→ Task objective
Work through the data line by line, gathering every line that has the word "padding".

→ Records for the exercise
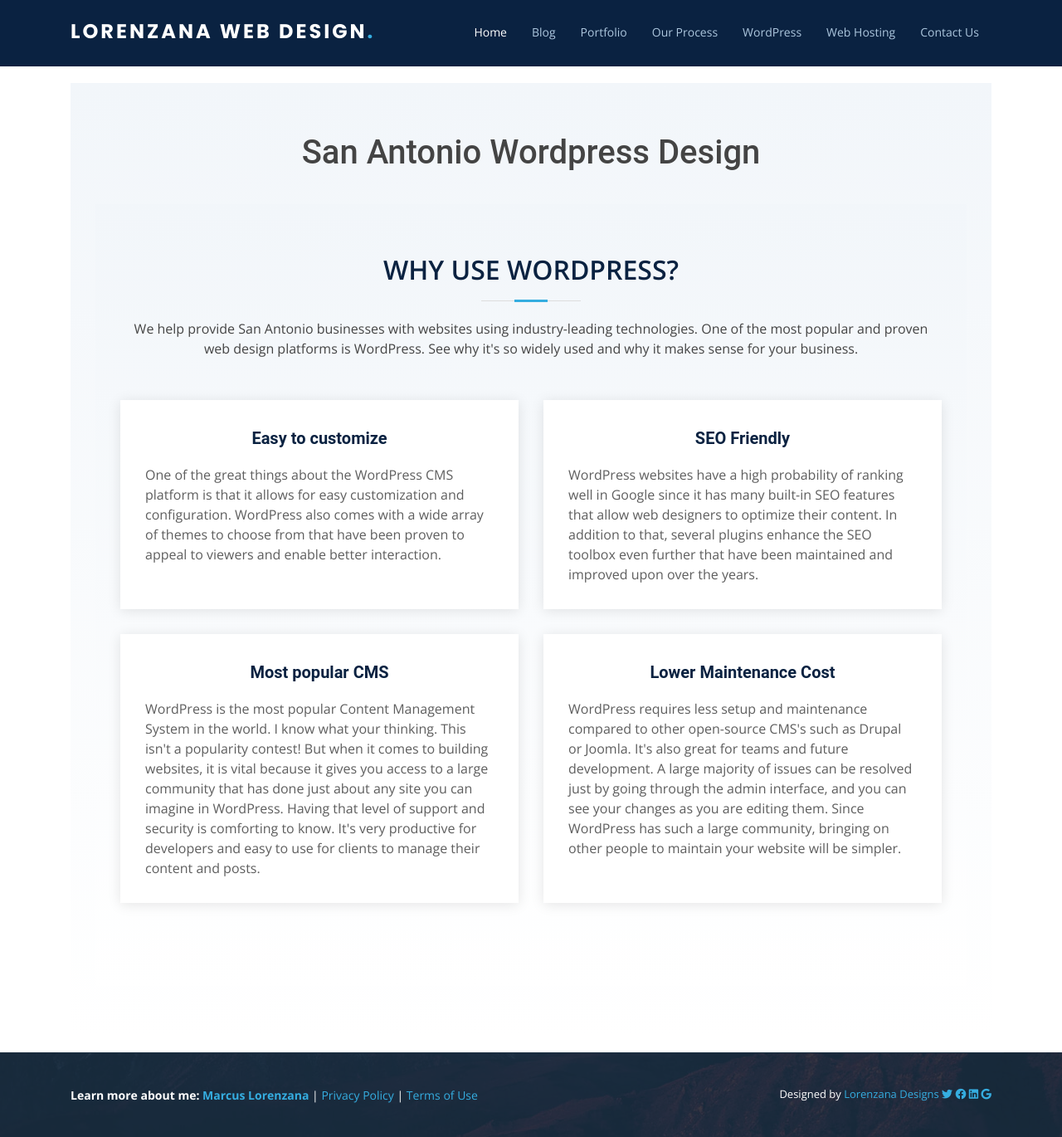
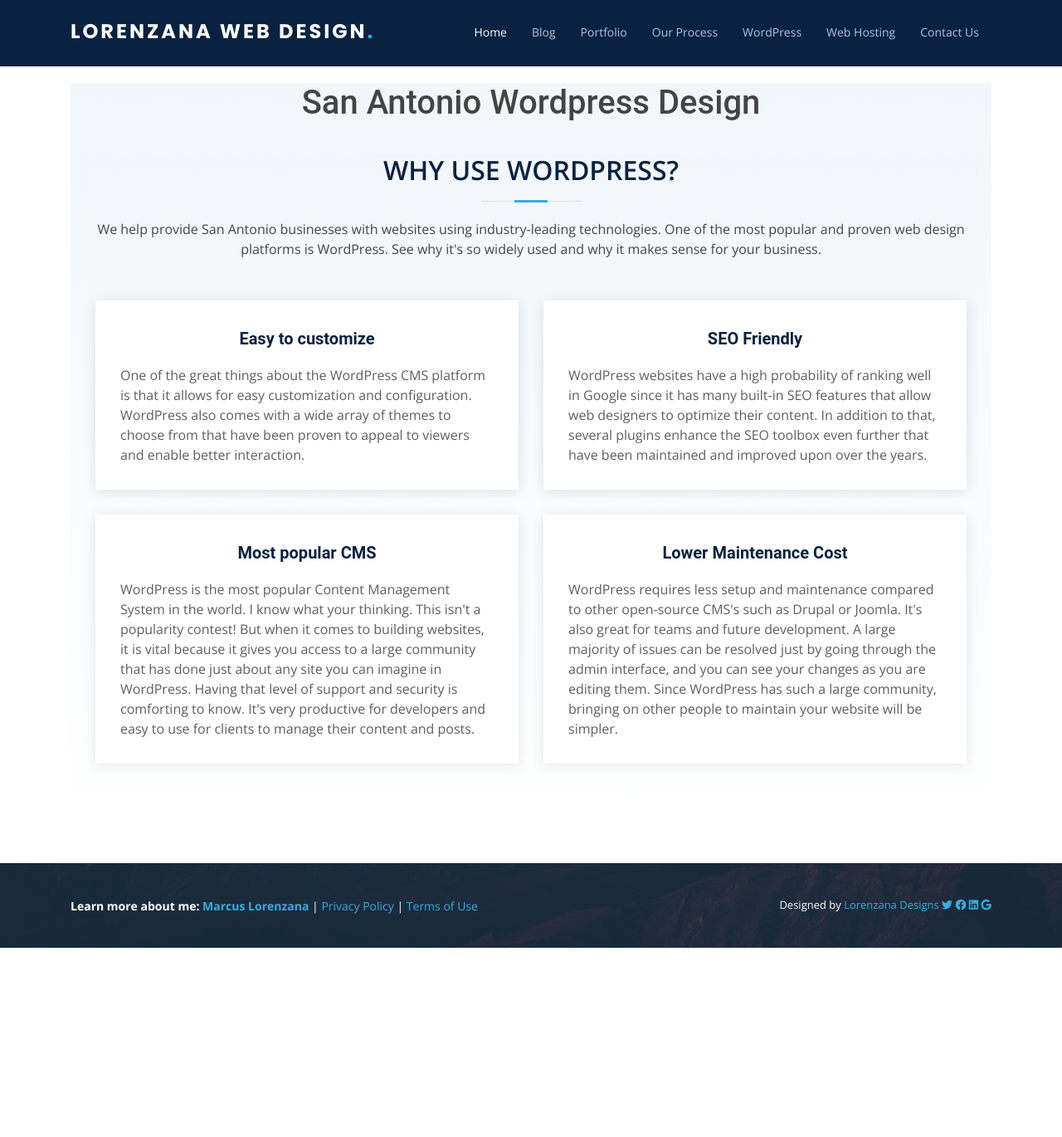
Before and after one commit to MeesterMarcus/lorenzana-designs-website, a Jekyll site: the page built from wordpress.md, in a window 1280 px wide. Shown: the whole page at 83% size. Built offline with Jekyll 4.4.1, drawn with Linux system fonts in a browser that asks for light colours; nearby versions of some CDN libraries; after the commit the page ends 1142 px from its top, so only the background shows below that.

Commit message:
fixing padding on cards

```diff
--- a/assets/css/style.css
+++ b/assets/css/style.css
@@ -424,6 +424,12 @@
 section {
   padding: 60px 15px;
   overflow: hidden;
+}
+
+@media (max-width: 1366px) {
+  section {
+    padding: 0;
+  }
 }
 
 .section-bg {
```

→ Response to the task
fixing padding on cards
   padding: 60px 15px;
+    padding: 0;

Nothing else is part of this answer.